Last year the Assessor launched an online portal to allow commercial property owners to inform King County of impacts to their property value. Commercial taxpayers should go here: https://www.kingcounty.gov/COVID-value-review to report these COVID impacts.
“We want to accurately capture the effects COVID has had on commercial property values,” said Wilson. “This portal will help us do that. And we hope the legislature will take action on legislation we have proposed to help these commercial properties now.”
Seniors and the Disable May Be Eligible for Tax Relief
For seniors and the disabled, it is important to be aware of our state’s property tax relief programs. King County taxpayers who are 61 years or older, or disabled, own their home, and have an annual income of $58,423 or less after certain medical or long-term care expenses, may be eligible for tax relief. Taxpayers should visit this site: https://www.kingcounty.gov/depts/assessor/TaxRelief.aspx for more information and to apply online.
During 2020 we saw a more than 300% increase in the number of residents applying for Senior Exemptions. We expect more homeowners to apply in 2021. Processing applications with staff working at home due to the pandemic has been a challenge, but King County is doing everything possible to swiftly process applications.
Property owners can find tax levy rates and more property related information by visiting the eReal Property Search on the King County Assessor’s website or by calling 206-296-7300.
General Info: 206-296-7300
Senior Exemptions: 206.296.3920
Toll Free: 1-800-325-6165 ext. 7-1060
TTY Relay: 711
Where Do Your Property Tax Dollars Go?
How King County's revenue falls behind even as property taxes go up
2020 Area Reports: The King County Department of Assessments annually revalues 700,000 parcels.

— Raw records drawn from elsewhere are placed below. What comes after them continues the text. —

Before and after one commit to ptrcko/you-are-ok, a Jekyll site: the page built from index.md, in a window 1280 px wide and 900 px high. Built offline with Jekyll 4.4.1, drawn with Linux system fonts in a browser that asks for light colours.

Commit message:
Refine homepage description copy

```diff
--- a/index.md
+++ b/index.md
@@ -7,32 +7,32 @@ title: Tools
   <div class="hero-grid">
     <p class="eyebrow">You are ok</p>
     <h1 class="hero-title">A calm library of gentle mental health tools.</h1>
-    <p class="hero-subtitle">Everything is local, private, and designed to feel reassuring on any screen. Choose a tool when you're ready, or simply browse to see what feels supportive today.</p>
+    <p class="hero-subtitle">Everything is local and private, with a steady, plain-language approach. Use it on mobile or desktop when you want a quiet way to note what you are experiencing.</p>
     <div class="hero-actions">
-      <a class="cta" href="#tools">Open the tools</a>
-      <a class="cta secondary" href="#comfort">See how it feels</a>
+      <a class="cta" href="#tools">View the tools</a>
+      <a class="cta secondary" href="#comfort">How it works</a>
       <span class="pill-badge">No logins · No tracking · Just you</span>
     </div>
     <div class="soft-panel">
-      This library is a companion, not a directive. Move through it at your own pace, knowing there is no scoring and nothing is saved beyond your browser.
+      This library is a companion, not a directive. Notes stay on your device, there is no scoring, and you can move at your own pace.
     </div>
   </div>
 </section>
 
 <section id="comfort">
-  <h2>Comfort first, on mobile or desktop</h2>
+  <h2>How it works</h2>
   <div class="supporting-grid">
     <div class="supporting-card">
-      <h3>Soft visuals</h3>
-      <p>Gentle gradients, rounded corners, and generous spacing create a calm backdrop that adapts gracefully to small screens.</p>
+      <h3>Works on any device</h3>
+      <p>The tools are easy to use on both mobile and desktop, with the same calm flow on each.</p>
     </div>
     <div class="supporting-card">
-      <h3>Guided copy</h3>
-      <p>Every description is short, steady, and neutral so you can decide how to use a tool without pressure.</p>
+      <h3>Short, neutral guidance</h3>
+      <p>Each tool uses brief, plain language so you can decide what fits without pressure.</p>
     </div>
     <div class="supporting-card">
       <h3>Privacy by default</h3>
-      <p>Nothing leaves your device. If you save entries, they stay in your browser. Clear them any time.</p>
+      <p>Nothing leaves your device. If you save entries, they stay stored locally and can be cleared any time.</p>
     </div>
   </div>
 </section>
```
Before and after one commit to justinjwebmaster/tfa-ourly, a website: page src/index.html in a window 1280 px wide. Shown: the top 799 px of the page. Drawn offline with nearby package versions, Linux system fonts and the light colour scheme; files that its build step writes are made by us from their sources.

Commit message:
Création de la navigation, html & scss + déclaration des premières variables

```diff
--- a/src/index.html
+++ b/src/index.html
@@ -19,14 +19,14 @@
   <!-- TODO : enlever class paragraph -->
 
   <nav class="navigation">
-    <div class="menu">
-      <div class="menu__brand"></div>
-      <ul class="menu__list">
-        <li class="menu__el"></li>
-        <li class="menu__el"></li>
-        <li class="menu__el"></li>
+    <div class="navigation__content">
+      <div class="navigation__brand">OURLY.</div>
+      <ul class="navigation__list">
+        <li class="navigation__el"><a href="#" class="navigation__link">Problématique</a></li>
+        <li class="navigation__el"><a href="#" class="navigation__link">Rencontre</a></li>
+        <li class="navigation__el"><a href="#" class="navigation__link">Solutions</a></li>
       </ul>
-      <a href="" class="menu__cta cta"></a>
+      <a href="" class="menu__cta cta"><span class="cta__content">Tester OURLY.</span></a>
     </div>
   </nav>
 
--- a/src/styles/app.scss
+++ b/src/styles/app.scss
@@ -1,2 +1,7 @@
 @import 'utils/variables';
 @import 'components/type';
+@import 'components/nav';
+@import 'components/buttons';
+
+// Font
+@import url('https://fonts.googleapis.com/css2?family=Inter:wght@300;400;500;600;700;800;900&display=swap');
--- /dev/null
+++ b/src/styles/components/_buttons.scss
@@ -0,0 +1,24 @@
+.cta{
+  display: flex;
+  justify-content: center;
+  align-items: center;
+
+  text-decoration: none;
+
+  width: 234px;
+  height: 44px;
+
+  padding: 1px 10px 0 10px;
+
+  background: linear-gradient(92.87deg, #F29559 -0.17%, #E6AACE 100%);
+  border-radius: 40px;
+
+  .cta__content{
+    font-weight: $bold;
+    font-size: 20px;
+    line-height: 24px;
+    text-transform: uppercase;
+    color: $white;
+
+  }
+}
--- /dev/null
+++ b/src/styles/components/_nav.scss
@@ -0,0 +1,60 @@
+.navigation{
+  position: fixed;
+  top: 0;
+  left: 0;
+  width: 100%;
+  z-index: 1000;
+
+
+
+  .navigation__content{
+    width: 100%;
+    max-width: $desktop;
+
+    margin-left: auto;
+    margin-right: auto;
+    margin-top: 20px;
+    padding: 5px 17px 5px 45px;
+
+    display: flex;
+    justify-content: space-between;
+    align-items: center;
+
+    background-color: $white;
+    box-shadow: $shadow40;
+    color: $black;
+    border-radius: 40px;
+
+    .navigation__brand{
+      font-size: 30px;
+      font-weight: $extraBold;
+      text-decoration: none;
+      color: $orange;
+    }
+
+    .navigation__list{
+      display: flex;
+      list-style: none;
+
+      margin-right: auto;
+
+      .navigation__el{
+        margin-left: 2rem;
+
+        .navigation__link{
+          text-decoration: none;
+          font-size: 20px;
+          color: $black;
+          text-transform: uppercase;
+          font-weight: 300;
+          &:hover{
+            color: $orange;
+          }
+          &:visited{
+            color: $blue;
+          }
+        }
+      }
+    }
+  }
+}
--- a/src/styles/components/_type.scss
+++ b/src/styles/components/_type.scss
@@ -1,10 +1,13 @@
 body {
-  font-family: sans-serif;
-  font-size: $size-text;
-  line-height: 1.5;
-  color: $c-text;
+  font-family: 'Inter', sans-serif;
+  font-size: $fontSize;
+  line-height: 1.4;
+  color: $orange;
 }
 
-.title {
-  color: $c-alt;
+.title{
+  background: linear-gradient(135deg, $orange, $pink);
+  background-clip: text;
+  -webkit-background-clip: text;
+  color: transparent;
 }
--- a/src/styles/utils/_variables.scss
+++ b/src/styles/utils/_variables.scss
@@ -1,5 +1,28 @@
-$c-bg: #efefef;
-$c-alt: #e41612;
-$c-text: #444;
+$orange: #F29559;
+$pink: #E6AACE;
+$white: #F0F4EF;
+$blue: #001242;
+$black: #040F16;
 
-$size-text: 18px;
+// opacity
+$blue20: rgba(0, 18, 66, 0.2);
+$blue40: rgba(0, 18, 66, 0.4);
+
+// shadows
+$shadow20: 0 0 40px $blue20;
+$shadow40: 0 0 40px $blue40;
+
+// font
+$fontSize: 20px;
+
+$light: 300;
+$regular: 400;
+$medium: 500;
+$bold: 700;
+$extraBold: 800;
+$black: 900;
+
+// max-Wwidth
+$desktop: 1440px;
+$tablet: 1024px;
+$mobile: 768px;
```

Area Reports are provided between June and October. The following files are in .PDF format, and are all roughly 250 KB to 3,000 KB in size. You will need a copy of PDF reader to view these files. For more information visit Software help.
|Area||Location Name||Mail Date|
|62||Algona, South Auburn, Pacific, Enumclaw, and Unincorporated King County||9-17-2020|
|14||Shoreline,Broadview,Maple Leaf, Pinehurst||9-10-2020|
|17||University District and Sand Point(Area 17)||9-3-2020|
|85||Bothell/ Kenmore/ Kirkland||9-3-2020|
|75||I-90 Corridor To NE Renton||8-13-2020|
|95||Plateau - Valley||8-13-2020|
|55||Federal Way, Des Moines, Milton, and West Hill neighborhood of Kent||8-6-2020|
|20||Magnolia, Queen Anne, Nickerson, Interbay, Westlake, Ballard/Fremont||7-23-2020|
|35||Sodo / Duwamish Industrial Dist||7-23-2020|
|40||Rainier Valley/ International Dist||7-23-2020|
|50||Burien, Seatac, Tukwila and Normandy Park||7-23-2020|
|60||SE King County||7-23-2020|
Commercial Specialty Area
|Area||Location Name||Mail Date|
|413||Fast Food/ Institutional Restaurants||9-24-2020|
|15 and 730||Floating Homes and Houseboats||9-17-2020|
|160||Hotels and Motels||9-10-2020|
|510||High Tech – Flex||8-20-2020|
KEY DATES 2021
- April 30th First half of property taxes due
(If taxes are less than $50, full payment is due.)
- April 30th Personal property listing forms due
- June 1 Three percent penalty assessed on delinquent taxes
- July 1 Appeals to the County Board of Equalization must be filed by July 1 or within
60 days of notification.
- Sept. 1 Applications for limited income
- Oct. 31 Second half of property taxes due
- Dec. 1 Eight percent penalty assessed on delinquent taxes